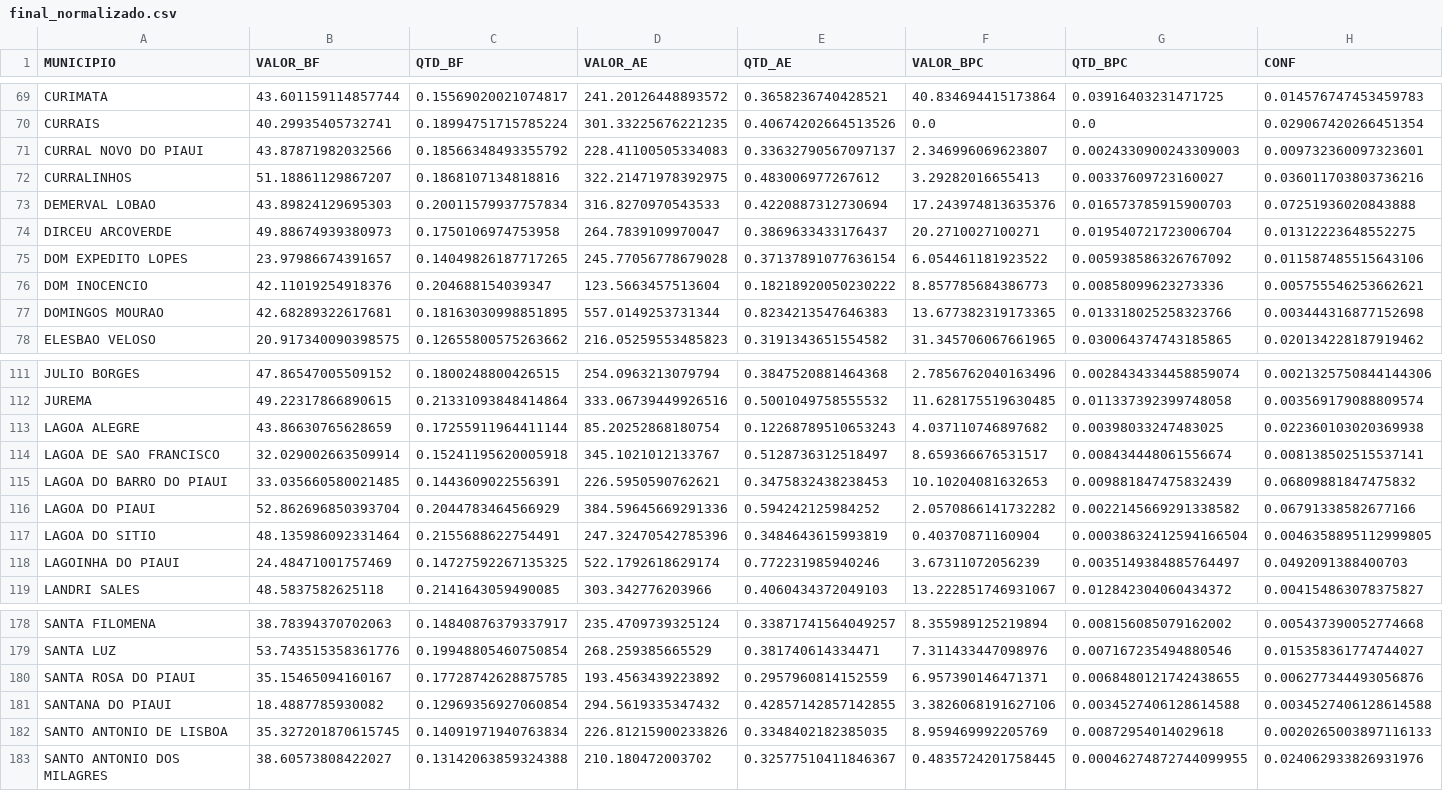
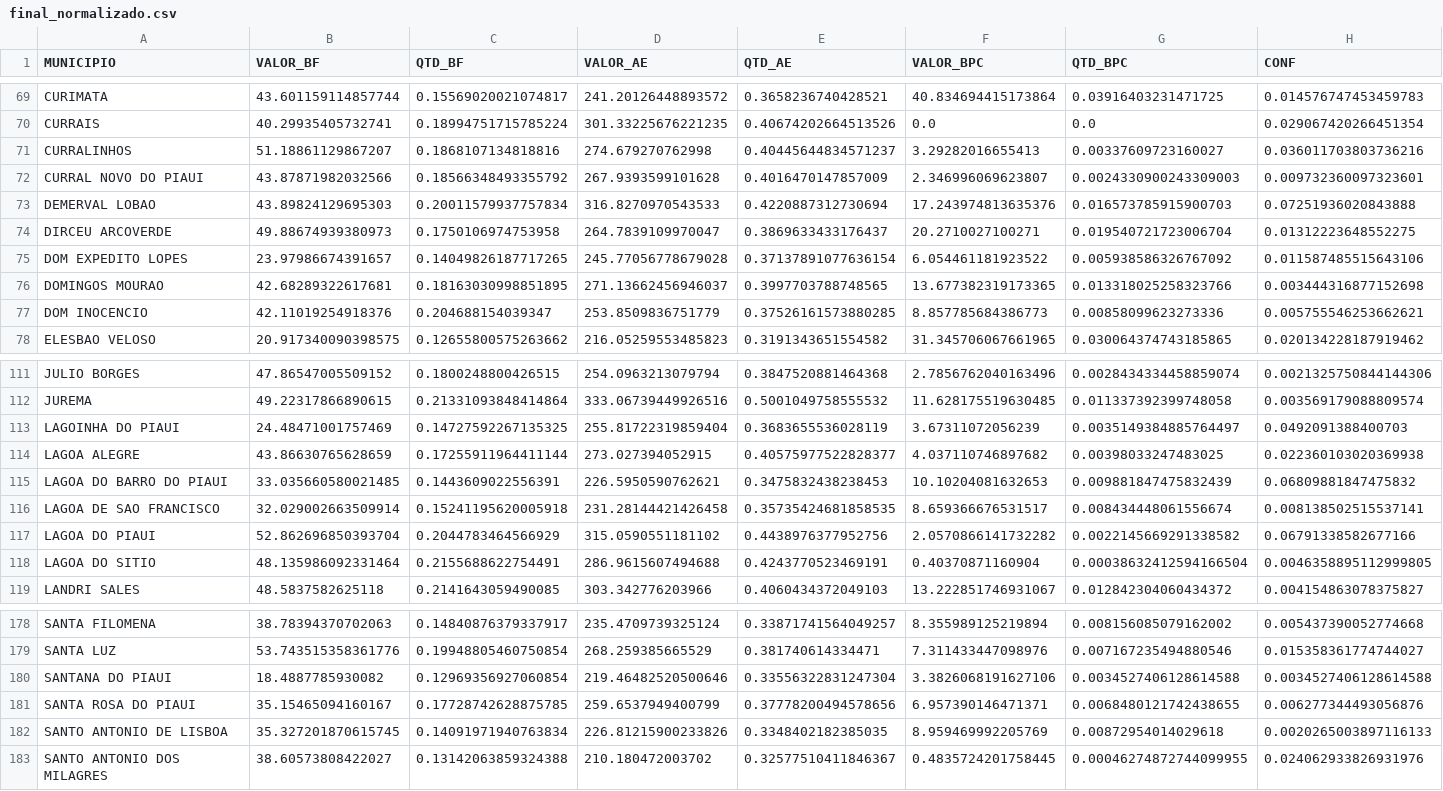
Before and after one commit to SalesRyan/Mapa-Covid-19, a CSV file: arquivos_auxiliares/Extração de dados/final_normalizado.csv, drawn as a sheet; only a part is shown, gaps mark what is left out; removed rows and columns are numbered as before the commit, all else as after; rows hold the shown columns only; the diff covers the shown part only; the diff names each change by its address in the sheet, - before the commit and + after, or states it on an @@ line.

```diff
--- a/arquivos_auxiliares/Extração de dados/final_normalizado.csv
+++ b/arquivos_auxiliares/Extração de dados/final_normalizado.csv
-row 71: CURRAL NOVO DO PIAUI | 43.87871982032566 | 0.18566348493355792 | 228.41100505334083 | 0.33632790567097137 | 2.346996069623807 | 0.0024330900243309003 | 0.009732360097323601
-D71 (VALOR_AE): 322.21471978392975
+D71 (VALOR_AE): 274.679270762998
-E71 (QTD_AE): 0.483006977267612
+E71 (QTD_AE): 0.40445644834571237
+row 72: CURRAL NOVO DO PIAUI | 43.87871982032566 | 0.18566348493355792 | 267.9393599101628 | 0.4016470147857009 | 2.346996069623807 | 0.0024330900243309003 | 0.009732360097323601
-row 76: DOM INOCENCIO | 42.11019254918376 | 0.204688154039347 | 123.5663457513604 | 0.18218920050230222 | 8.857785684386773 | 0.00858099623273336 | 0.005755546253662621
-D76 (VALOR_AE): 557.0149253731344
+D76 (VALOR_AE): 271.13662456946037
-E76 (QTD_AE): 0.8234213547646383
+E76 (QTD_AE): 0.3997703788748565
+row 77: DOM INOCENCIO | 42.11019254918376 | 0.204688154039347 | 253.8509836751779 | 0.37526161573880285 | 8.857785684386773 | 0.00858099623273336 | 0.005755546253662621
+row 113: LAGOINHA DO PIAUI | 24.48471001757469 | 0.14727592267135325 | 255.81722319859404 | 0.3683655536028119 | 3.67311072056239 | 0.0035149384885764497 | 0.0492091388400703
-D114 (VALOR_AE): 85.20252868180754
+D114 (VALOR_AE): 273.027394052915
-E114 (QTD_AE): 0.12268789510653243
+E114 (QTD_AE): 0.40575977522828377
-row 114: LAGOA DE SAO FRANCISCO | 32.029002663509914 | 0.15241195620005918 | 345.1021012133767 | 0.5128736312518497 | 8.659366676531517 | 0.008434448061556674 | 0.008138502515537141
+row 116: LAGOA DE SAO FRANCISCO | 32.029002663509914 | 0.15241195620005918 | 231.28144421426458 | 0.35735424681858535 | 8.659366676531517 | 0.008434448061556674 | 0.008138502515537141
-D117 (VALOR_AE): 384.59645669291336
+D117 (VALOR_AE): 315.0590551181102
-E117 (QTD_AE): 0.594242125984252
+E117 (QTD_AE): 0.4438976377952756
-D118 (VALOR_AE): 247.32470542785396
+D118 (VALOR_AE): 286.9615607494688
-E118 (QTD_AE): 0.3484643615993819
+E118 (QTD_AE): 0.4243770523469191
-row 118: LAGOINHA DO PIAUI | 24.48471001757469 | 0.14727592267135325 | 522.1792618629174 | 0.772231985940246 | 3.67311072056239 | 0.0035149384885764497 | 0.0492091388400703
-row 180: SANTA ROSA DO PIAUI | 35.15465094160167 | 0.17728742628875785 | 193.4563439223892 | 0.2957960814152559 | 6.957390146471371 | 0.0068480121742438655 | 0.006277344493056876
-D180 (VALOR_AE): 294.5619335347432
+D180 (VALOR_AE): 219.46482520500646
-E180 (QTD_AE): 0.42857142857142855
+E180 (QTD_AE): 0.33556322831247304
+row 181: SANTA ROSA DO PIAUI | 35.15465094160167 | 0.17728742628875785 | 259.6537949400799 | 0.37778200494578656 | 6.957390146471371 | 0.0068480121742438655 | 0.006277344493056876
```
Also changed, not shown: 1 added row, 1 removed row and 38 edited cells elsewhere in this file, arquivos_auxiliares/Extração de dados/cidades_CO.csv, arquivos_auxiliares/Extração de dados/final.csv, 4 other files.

...

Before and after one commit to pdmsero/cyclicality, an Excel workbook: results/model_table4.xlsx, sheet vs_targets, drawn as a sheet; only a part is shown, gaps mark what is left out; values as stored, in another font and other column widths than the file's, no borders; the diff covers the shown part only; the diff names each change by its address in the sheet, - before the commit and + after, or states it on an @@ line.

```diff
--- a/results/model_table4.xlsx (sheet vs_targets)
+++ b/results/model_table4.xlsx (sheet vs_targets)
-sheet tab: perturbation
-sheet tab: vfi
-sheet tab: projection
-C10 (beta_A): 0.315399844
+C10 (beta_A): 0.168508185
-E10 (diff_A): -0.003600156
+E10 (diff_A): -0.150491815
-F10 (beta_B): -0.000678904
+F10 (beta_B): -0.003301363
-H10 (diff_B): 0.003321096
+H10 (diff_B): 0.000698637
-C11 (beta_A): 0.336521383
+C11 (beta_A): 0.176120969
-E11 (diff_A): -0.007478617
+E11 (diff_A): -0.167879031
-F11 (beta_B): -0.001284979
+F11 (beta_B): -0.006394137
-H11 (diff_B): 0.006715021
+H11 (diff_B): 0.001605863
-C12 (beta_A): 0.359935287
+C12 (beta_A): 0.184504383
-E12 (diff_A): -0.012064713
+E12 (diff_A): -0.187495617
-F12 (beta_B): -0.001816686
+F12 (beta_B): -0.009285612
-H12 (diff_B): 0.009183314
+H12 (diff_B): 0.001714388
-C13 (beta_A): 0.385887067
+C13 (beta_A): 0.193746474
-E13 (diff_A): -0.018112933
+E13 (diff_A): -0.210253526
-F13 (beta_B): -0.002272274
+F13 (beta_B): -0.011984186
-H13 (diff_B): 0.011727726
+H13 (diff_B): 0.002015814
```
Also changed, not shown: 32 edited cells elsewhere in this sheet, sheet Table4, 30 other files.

- PROBLEM TO WORK ON
Count the lines of the data that contain the string "LAGOINHA", and reply with that number alone.

- YOUR RESPONSE
2